START Data provided

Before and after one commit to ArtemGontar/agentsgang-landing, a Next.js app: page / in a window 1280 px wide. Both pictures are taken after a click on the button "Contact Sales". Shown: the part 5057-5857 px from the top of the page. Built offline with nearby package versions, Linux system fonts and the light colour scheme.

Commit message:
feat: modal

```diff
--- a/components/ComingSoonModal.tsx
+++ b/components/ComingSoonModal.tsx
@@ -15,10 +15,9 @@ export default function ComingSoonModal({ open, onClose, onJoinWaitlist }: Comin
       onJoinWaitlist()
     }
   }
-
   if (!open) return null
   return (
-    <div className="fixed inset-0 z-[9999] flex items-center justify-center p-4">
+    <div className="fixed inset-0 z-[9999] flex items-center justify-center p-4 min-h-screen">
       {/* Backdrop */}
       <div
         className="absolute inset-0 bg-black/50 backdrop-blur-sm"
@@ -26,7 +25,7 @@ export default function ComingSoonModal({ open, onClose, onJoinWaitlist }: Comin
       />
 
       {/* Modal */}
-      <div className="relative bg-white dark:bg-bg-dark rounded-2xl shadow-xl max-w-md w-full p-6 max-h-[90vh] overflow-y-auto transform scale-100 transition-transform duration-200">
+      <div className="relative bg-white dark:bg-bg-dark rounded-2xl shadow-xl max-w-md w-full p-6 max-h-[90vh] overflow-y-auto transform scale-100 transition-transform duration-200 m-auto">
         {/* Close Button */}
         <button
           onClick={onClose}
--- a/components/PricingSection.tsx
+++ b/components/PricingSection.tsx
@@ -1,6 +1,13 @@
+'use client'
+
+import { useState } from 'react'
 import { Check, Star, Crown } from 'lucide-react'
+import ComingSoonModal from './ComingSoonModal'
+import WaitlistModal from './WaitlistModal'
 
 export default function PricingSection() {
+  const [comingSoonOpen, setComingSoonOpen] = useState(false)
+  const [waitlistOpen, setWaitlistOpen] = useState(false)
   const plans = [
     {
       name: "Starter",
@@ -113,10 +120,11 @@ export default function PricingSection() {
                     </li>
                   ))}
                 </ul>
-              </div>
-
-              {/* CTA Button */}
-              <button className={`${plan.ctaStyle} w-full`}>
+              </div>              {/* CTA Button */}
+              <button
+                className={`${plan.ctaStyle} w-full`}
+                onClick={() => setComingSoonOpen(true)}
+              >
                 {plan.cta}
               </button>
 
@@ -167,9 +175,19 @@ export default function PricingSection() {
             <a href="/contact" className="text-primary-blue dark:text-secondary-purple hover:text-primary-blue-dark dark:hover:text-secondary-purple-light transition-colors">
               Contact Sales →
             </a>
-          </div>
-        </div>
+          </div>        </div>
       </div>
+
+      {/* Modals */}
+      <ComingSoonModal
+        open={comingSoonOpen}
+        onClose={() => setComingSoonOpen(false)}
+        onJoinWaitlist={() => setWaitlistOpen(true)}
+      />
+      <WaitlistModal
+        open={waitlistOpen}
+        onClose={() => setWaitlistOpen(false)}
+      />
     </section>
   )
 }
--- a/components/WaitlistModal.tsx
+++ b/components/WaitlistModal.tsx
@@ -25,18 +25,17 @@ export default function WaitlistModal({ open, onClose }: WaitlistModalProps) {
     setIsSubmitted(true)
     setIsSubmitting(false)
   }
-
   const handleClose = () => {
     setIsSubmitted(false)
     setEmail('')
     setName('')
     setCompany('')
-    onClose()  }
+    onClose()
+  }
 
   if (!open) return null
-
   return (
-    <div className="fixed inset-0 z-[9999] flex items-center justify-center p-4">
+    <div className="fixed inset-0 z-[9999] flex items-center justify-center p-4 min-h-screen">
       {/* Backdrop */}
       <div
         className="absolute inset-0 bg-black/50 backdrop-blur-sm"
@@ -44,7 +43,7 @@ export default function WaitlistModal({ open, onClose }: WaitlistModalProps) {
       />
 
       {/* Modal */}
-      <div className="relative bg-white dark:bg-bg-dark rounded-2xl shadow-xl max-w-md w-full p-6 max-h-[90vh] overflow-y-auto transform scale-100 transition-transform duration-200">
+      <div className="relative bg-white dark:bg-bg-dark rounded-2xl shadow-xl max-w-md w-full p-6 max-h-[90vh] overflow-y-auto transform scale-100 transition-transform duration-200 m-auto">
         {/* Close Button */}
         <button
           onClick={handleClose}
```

END Data provided
START Data provided

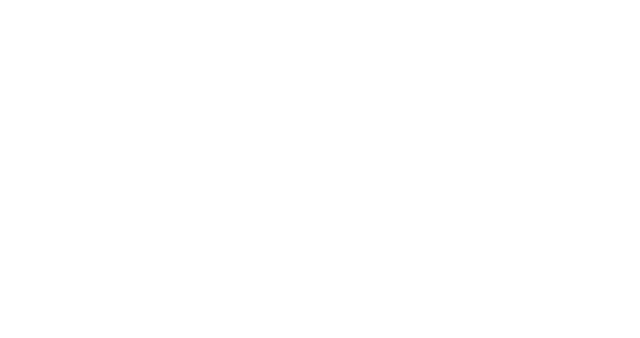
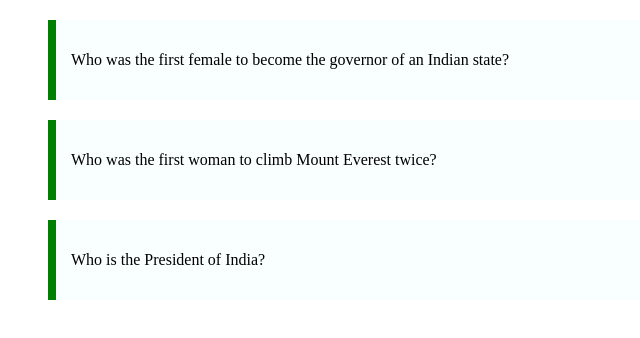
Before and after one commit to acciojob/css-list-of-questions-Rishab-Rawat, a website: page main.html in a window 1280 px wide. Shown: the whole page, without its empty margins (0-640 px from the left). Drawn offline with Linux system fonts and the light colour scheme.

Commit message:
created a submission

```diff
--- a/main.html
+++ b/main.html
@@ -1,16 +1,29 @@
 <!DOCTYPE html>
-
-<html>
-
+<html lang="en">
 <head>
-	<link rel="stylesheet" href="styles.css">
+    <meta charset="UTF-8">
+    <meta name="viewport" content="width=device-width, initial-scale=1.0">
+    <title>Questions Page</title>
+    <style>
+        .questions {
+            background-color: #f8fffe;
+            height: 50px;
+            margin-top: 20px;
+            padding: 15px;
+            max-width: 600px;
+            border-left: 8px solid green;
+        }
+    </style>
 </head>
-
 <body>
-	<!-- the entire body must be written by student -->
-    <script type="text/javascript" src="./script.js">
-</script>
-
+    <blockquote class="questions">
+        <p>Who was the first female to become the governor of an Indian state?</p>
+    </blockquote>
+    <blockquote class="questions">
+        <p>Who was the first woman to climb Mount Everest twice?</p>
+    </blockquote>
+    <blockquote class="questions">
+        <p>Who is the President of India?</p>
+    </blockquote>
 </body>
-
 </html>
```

END Data provided

## What to do
Check every line of the records, and copy the ones that hold the word "react".

## Exercise result
+import { useState } from 'react'
 import { Check, Star, Crown } from 'lucide-react'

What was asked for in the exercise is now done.